Israel hit by second earthquake in the North in matter of hours

The earthquake measuring 3.6 on the Richter scale did not cause damage or injuries.

A seismograph records volcanic activity in Indonesia's North Sumatra province Sept. 2010 (photo credit: REUTERS/TANAH KARO)
A seismograph records volcanic activity in Indonesia's North Sumatra province Sept. 2010
(photo credit: REUTERS/TANAH KARO)

An earthquake measuring 3.1 on the Richter scale shook northern Israel early Wednesday morning, just hours after a magnitude 3.6 earthquake was felt in the area on Tuesday evening, according to the Geological Survey of Israel (GSI). No injuries or damage were reported in either incident.

The epicenters of both quakes were located in Jordan, south of the Kinneret, according to the GSI. An earthquake alert was not activated as the quakes did not endanger Israeli citizens.

In the first quake on Tuesday, residents reported heavy shaking, with some reports saying the shaking felt worse than in other recent earthquakes of a similar magnitude.

Earthquakes measuring from 3 to 3.9 on the Richter scale are considered minor, and while they can be felt by many people, they do not usually cause damage.

LAKE KINNERET as seen from Tiberias (credit: Wikimedia Commons)LAKE KINNERET as seen from Tiberias (credit: Wikimedia Commons)

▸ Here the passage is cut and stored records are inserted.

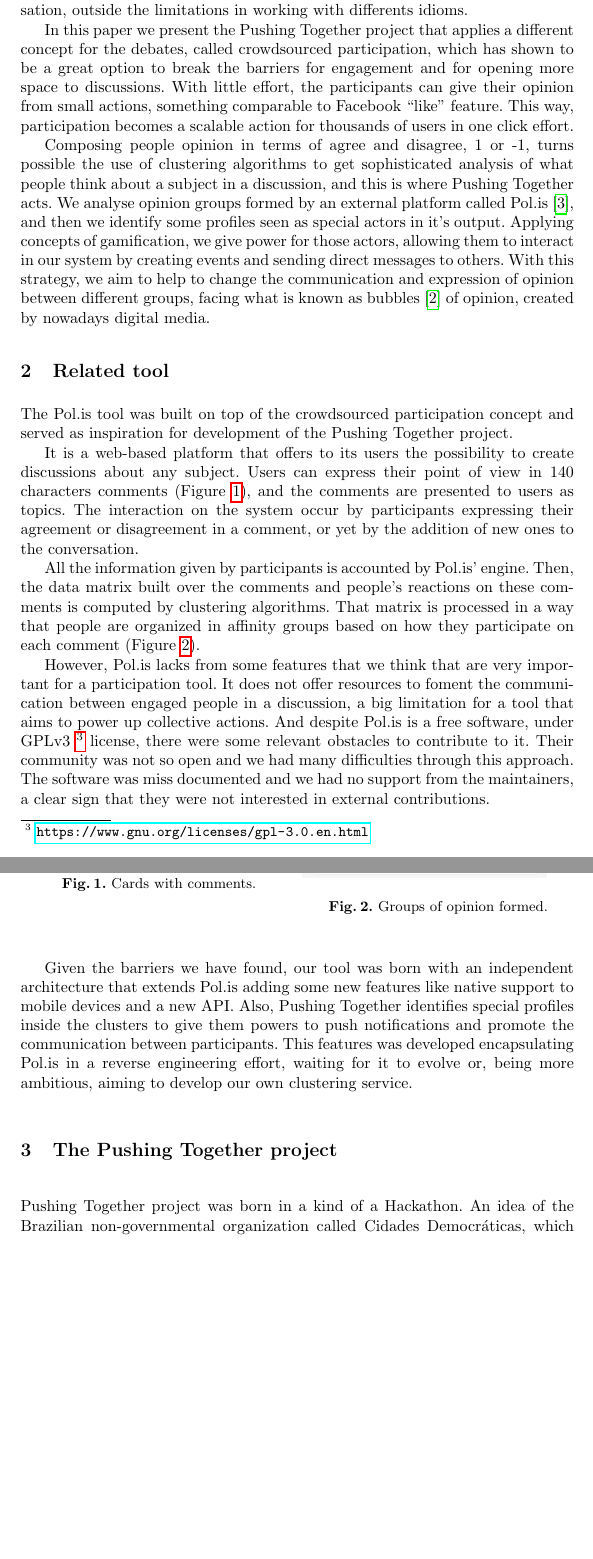
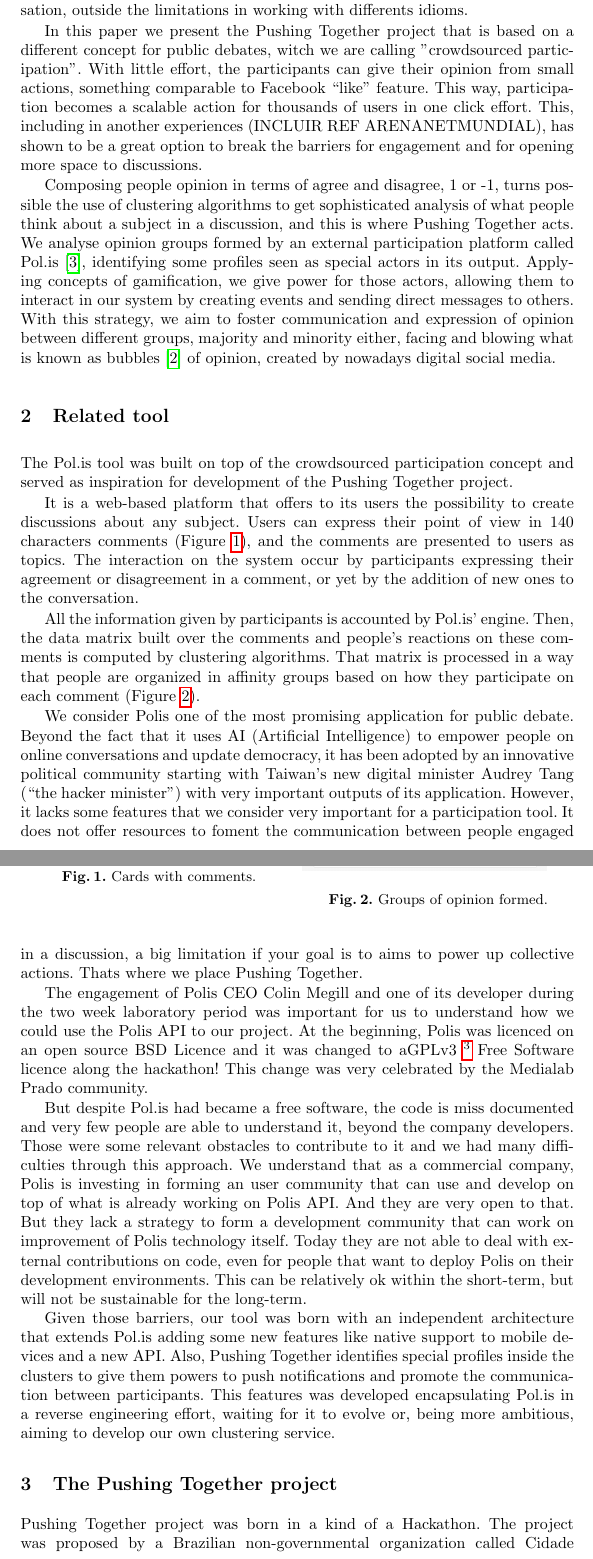
Before and after one commit to tallysmartins/ej-articles, a LaTeX paper (oss-tools-2017-ej/ej.tex): two parts of pages 2 and 3 of 5, joined at a grey line, cut so that both start at the same text, the shorter picture padded with empty space. Compiled offline with pdfLaTeX.

Commit message:
General adjustments and contribution on session related tool about polis community limitations

```diff
--- a/oss-tools-2017-ej/ej.tex
+++ b/oss-tools-2017-ej/ej.tex
@@ -66,26 +66,28 @@ analysis, using natural language processing or others techniques, would be an
 extremely difficult task given the different themes and contexts of each
 conversation, outside the limitations in working with differents idioms.
 
-  In this paper we present the Pushing Together project that applies a
-different concept for the debates, called crowdsourced participation, which has
-shown to be a great option to break the barriers for engagement and for opening
-more space to discussions. With little effort, the participants can give their
+  In this paper we present the Pushing Together project that is based on a
+different concept for public debates, witch we are calling "crowdsourced
+participation". With little effort, the participants can give their
 opinion from small actions, something comparable to Facebook ``like'' feature.
-This way, participation becomes a scalable action for thousands of users in one
-click effort.
+This way, participation becomes a scalable action for thousands of users in
+one click effort. This, including in another experiences (INCLUIR REF
+ARENANETMUNDIAL), has shown to be a great option to break the barriers for
+engagement and for opening more space to discussions.
 
   Composing people opinion in terms of agree and disagree, 1 or -1, turns
 possible the use of clustering algorithms to get sophisticated analysis of what
 people think about a subject in a discussion, and this is where Pushing
-Together acts. We analyse opinion groups formed by an external platform called
-Pol.is \cite{polisSite},
-and then we identify some profiles seen as special actors in it's output.
+Together acts. We analyse opinion groups formed by an external participation
+platform called Pol.is \cite{polisSite},
+identifying some profiles seen as special actors in its output.
 Applying concepts of gamification, we give power for those
 actors, allowing them to interact in our system by creating events and
-sending direct messages to others. With this strategy, we aim to help to change
-the communication and expression of opinion between different groups, facing
-what is known as bubbles \cite{polisInTaiwan} of opinion, created by nowadays
-digital media.
+sending direct messages to others. With this strategy, we aim to foster
+communication and expression of opinion between different groups, majority and
+minority either, facing and blowing what is known as
+bubbles \cite{polisInTaiwan} of opinion, created by nowadays digital
+social media.
 
 \section{Related tool}
 
@@ -120,28 +122,47 @@ on each comment (Figure \ref{fig:polis-2}).
    \end{minipage}
  \end{figure}
 
-  However, Pol.is lacks from some features that we think that are very important
-for a participation tool. It does not offer resources to foment the communication
-between engaged people in a discussion, a big limitation for a tool that
-aims to power up collective actions. And despite Pol.is is a free software, under
-GPLv3 \footnote{\url{https://www.gnu.org/licenses/gpl-3.0.en.html}}
-license, there were some relevant obstacles to contribute to it. Their community
-was not so open and we had many difficulties through this approach.
-The software was miss documented and we had no support from the maintainers, a
-clear sign that they were not interested in external contributions.
+  We consider Polis one of the most promising application for public debate.
+Beyond the fact that it uses AI (Artificial Intelligence) to empower people
+on online conversations and update democracy, it has been adopted by an
+innovative political community starting with Taiwan's new digital minister
+Audrey Tang (“the hacker minister”) with very important outputs of its
+application. However, it lacks some features that we consider very important
+for a participation tool. It does not offer resources to foment the
+communication between people engaged in a discussion, a big limitation if your
+goal is to aims to power up collective actions. Thats where we place Pushing
+Together.
 
-  Given the barriers we have found, our tool was born with an independent
-architecture that extends Pol.is adding some new features like native support
-to mobile devices and a new API. Also, Pushing Together identifies special
-profiles inside the clusters to give them powers to push notifications and promote
-the communication between participants. This features was developed encapsulating
-Pol.is in a reverse engineering effort, waiting for it to evolve or, being more ambitious,
-aiming to develop our own clustering service.
+  The engagement of Polis CEO Colin Megill and one of its developer during the
+two week laboratory period was important for us to understand how we could use
+the Polis API to our project. At the beginning, Polis was licenced on an open
+source BSD Licence and it was changed to
+aGPLv3 \footnote{\url{https://www.gnu.org/licenses/gpl-3.0.en.html}}
+Free Software licence along the hackathon! This change was very celebrated by
+the Medialab Prado community.
+
+  But despite Pol.is had became a free software, the code is miss documented and
+very few people are able to understand it, beyond the company developers. Those
+were some relevant obstacles to contribute to it and we had many  difficulties
+through this approach. We understand that as a commercial company, Polis is
+investing in forming an user community that can use and develop on top of what
+is already working on Polis API. And they are very open to that. But they lack
+a strategy to form a development community that can work on improvement of
+Polis technology itself. Today they are not able to deal with external
+contributions on code, even for people that want to deploy Polis on their
+development environments. This can be relatively ok within the short-term, but
+will not be sustainable for the long-term.
+
+  Given those barriers, our tool was born with an independent architecture
+that extends Pol.is adding some new features like native support to mobile
+devices and a new API. Also, Pushing Together identifies special profiles
+inside the clusters to give them powers to push notifications and promote the
+communication between participants. This features was developed encapsulating
+Pol.is in a reverse engineering effort, waiting for it to evolve or, being more
+ambitious, aiming to develop our own clustering service.
 
 \section{The Pushing Together project}
 \label{sec:pushingtogether}
 
-  Pushing Together project was born in a kind of a Hackathon. An idea of the
-Brazilian non-governmental organization called Cidades Democráticas, which
-participated of an event called Collective Intelligence for Democracy, in
-Madrid, Spain at the end of 2016.
+  Pushing Together project was born in a kind of a Hackathon. The project was
+proposed by a Brazilian non-governmental organization called Cidade Democrática
```
Also changed, not shown: oss-tools-2017-ej/ej.tex (27 more changed lines).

The earthquakes come just weeks after a magnitude 3.8 and magnitude 3.6 earthquake shook northern Israel within 24 hours of each other.